Regional Reviews: San Francisco/North Bay
I think Nelson Pressley of the Washington Post describes Fool for Love as: "vintage Sam Shepard desperation-at-the-edge-of-the-desert look" with a "twisted cowboy romance." I could not have said it better.
Fool for Love is a surreal drama that is part fable, part romance, and part western. The plot centers on May (Sonia Balcazar), who has fled to a spare motel room in the Mojave Desert from a longtime romance with Eddie (Byron Haigh), a rodeo stuntman. Eddie has followed her, hoping to spirit her away to a plot of land in Wyoming. However, she is not interested in Wyoming since she now has a new boyfriend and a new life. She says, "I hate chickens! I hate horses ! I hate all that shit!." She knows that Eddie would eventually desert her, just as he did so many times before. She doesn't want him to leave the room because she still has the hots for him.
They are observed by an older man (Christopher Upham), seated on a porch chair who watches this amorous pas de deux while remaining just outside of it. We learn from the old man that May and Eddie were high school sweethearts, and some other secrets. Needless to say, this couple is bad for each other and they probably have fought this bout before in other cities and other motels. They will probably do it again in other motels.
Byron Haigh gives an excellent performance as the machismo Eddie while Sonia Balcazar is wonderful in her role as May. They kiss and punch and slam each other against walls and doors throughout the hour. They most certainly give explosive performances. Christopher Upham is outstanding as the Old Man who comments periodically on the action. Rounding out the cast is Matt Crawford as the boyfriend Martin. He has little to do in this production but what he does is first rate.
The stage directions specify that the play be performed "relentlessly, without a break" and Haigh and Balcazar hit all the right marks, thanks to director Matt Shelton.
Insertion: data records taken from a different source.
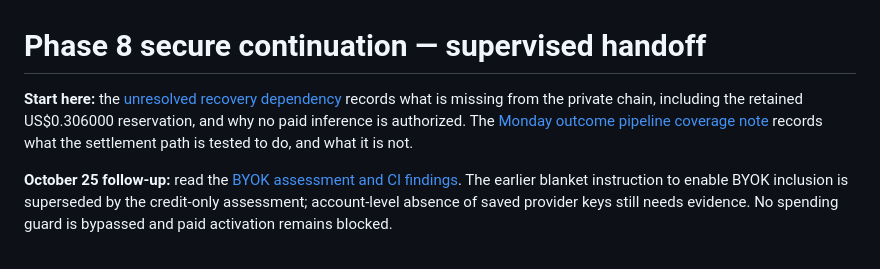
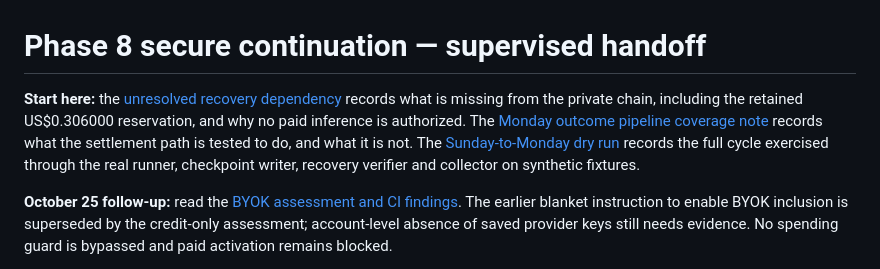
Before and after one commit to kennedychinazam/matchmind, a Markdown page: audits/phase8-continuation/README.md, the part around the change. GitHub-like rendering.

```diff
--- a/audits/phase8-continuation/README.md
+++ b/audits/phase8-continuation/README.md
@@ -1,6 +1,6 @@
 # Phase 8 secure continuation — supervised handoff
 
-**Start here:** the [unresolved recovery dependency](UNRESOLVED-RECOVERY-DEPENDENCY.md) records what is missing from the private chain, including the retained US$0.306000 reservation, and why no paid inference is authorized. The [Monday outcome pipeline coverage note](2026-10-25-monday-pipeline-coverage.md) records what the settlement path is tested to do, and what it is not.
+**Start here:** the [unresolved recovery dependency](UNRESOLVED-RECOVERY-DEPENDENCY.md) records what is missing from the private chain, including the retained US$0.306000 reservation, and why no paid inference is authorized. The [Monday outcome pipeline coverage note](2026-10-25-monday-pipeline-coverage.md) records what the settlement path is tested to do, and what it is not. The [Sunday-to-Monday dry run](2026-10-25-full-cycle-dry-run.md) records the full cycle exercised through the real runner, checkpoint writer, recovery verifier and collector on synthetic fixtures.
 
 **October 25 follow-up:** read the [BYOK assessment and CI findings](2026-10-25-byok-ci-findings.md). The earlier blanket instruction to enable BYOK inclusion is superseded by the credit-only assessment; account-level absence of saved provider keys still needs evidence. No spending guard is bypassed and paid activation remains blocked.
 
```
Also changed, not shown: audits/phase8-continuation/2026-10-25-full-cycle-dry-run.md (added, +99 -0 lines), audits/phase8-continuation/2026-10-25-monday-pipeline-coverage.md (+6 -4 lines).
Fool for Love plays through March 26th, 2016, at the Shelton Theater, 533 Sutter Street, San Francisco. For tickets go to www.sheltontheater.org.